Notebooks maybe the telling factor for the underdog
Intel has lost market share in the world microprocessor market to AMD – for the first time in three quarters, according to research firm iSuppli.
In numbers released June 9, iSuppli found that for the first time in three consecutive quarters, Intel’s market share declined by 2.5 percent, to 79.1 percent in the first quarter. During that same period, rival Advanced Micro Devices saw its market share rise 2.3 points, to 12.8 percent.
Overall, the global chip market — like most sectors of the technology industry — was hit hard by the worldwide recession, which drove down revenues by 20.6 percent in the first quarter, to $6.9 billion, according to iSuppli. During the same period last year, revenues hit $8.6 billion. Projections for the year call for revenues to decline 15.8 percent, to $28.6 billion, down from $34 billion in 2008.

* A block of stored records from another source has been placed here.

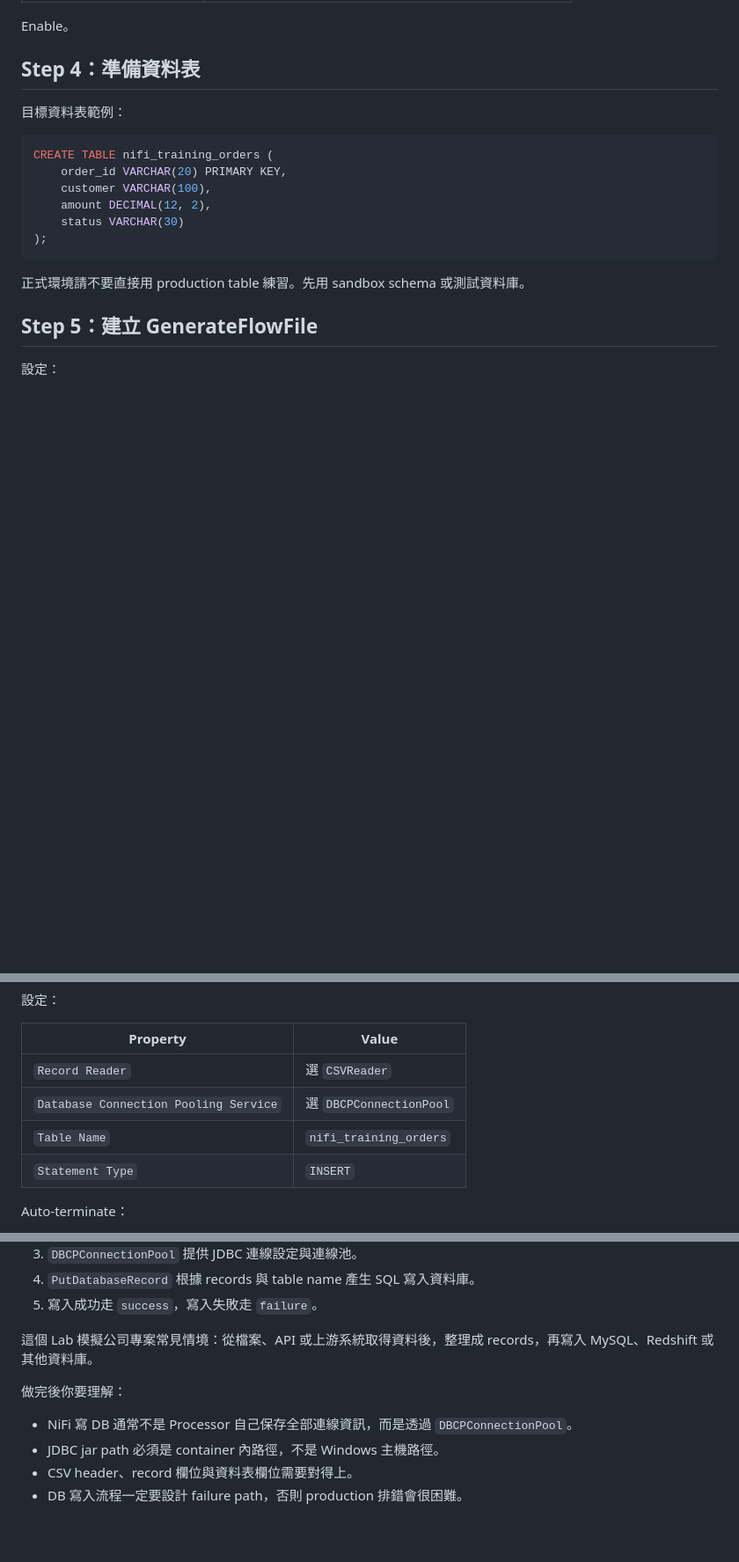
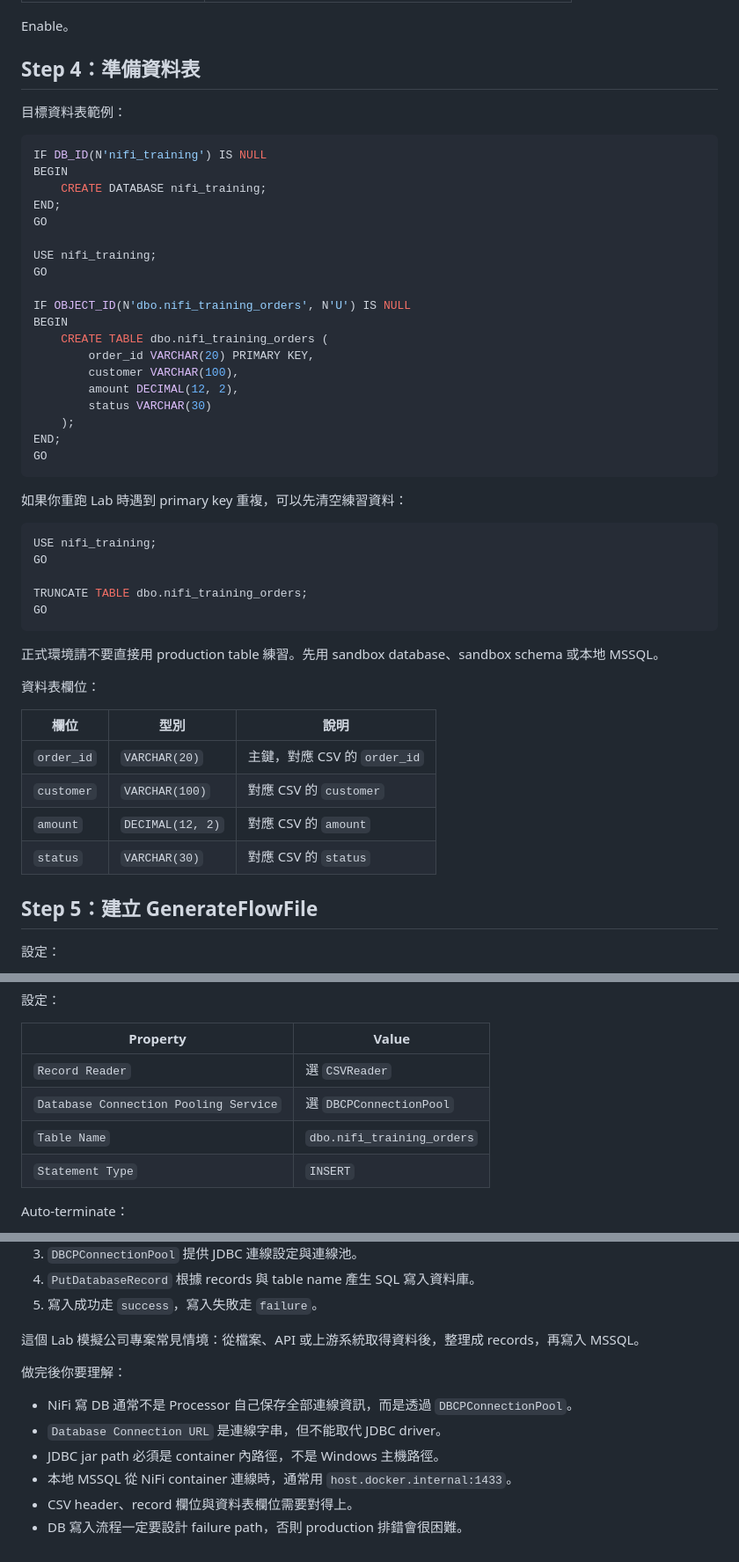
Before and after one commit to Ting-s515/nifi-training, a Markdown page: docs/nifi-training/06-database-integration.md, 3 parts joined by grey strips. Shown at 88% size. GitHub-like rendering; blank space fills up the shorter version.

````diff
--- a/docs/nifi-training/06-database-integration.md
+++ b/docs/nifi-training/06-database-integration.md
@@ -96,15 +124,47 @@ Enable。
 目標資料表範例：
 
 ```sql
-CREATE TABLE nifi_training_orders (
-    order_id VARCHAR(20) PRIMARY KEY,
-    customer VARCHAR(100),
-    amount DECIMAL(12, 2),
-    status VARCHAR(30)
-);
+IF DB_ID(N'nifi_training') IS NULL
+BEGIN
+    CREATE DATABASE nifi_training;
+END;
+GO
+
+USE nifi_training;
+GO
+
+IF OBJECT_ID(N'dbo.nifi_training_orders', N'U') IS NULL
+BEGIN
+    CREATE TABLE dbo.nifi_training_orders (
+        order_id VARCHAR(20) PRIMARY KEY,
+        customer VARCHAR(100),
+        amount DECIMAL(12, 2),
+        status VARCHAR(30)
+    );
+END;
+GO
 ```
 
-正式環境請不要直接用 production table 練習。先用 sandbox schema 或測試資料庫。
+如果你重跑 Lab 時遇到 primary key 重複，可以先清空練習資料：
+
+```sql
+USE nifi_training;
+GO
+
+TRUNCATE TABLE dbo.nifi_training_orders;
+GO
+```
+
+正式環境請不要直接用 production table 練習。先用 sandbox database、sandbox schema 或本地 MSSQL。
+
+資料表欄位：
+
+| 欄位 | 型別 | 說明 |
+| --- | --- | --- |
+| `order_id` | `VARCHAR(20)` | 主鍵，對應 CSV 的 `order_id` |
+| `customer` | `VARCHAR(100)` | 對應 CSV 的 `customer` |
+| `amount` | `DECIMAL(12, 2)` | 對應 CSV 的 `amount` |
+| `status` | `VARCHAR(30)` | 對應 CSV 的 `status` |
 
 ## Step 5：建立 GenerateFlowFile
 
@@ -129,7 +189,7 @@ order_id,customer,amount,status
 | --- | --- |
 | `Record Reader` | 選 `CSVReader` |
 | `Database Connection Pooling Service` | 選 `DBCPConnectionPool` |
-| `Table Name` | `nifi_training_orders` |
+| `Table Name` | `dbo.nifi_training_orders` |
 | `Statement Type` | `INSERT` |
 
 Auto-terminate：
@@ -220,11 +317,13 @@ flowchart LR
 4. `PutDatabaseRecord` 根據 records 與 table name 產生 SQL 寫入資料庫。
 5. 寫入成功走 `success`，寫入失敗走 `failure`。
 
-這個 Lab 模擬公司專案常見情境：從檔案、API 或上游系統取得資料後，整理成 records，再寫入 MySQL、Redshift 或其他資料庫。
+這個 Lab 模擬公司專案常見情境：從檔案、API 或上游系統取得資料後，整理成 records，再寫入 MSSQL。
 
 做完後你要理解：
 
 - NiFi 寫 DB 通常不是 Processor 自己保存全部連線資訊，而是透過 `DBCPConnectionPool`。
+- `Database Connection URL` 是連線字串，但不能取代 JDBC driver。
 - JDBC jar path 必須是 container 內路徑，不是 Windows 主機路徑。
+- 本地 MSSQL 從 NiFi container 連線時，通常用 `host.docker.internal:1433`。
 - CSV header、record 欄位與資料表欄位需要對得上。
 - DB 寫入流程一定要設計 failure path，否則 production 排錯會很困難。
````
Also changed, not shown: other parts of docs/nifi-training/06-database-integration.md (+97 -32 lines), docs/nifi-training/README.md (+3 -2 lines).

The market numbers include not only the x86 processor space, but other platforms as well, such as RISC processors.
Matthew Wilkins, an iSuppli analyst, said AMD was able to reverse Intel’s three consecutive quarters of market share growth through “strong performances in each area of its microprocessor portfolio, particularly in its notebook products. This was an impressive feat given the economic downturn and the weakness in the PC and server markets.”
Intel was able to carry most of 2008 not only on the strength of its broad portfolio, but also on the popularity of its Atom chip, aimed at the fast-growing netbook space, according to iSuppli.
Intel and AMD have spent much of the first half of the year aggressively rolling out new products. For example, Intel in March released its Xeon 5500 Series “Nehalem EP” processors for two-socket servers. Two months later, AMD rolled out its six-core “Istanbul” Opteron for systems with two to eight sockets.
The rivalry between the two was heightened in late May when the European Commission found that Intel had violated antitrust regulations through rebates and direct payments to OEMs, including Hewlett-Packard and Dell. European regulators fined Intel $1.45 billion, but Intel officials said they will appeal the decision.
AMD officials applauded the EC’s actions, saying that Intel had used its size to unfairly quash competition.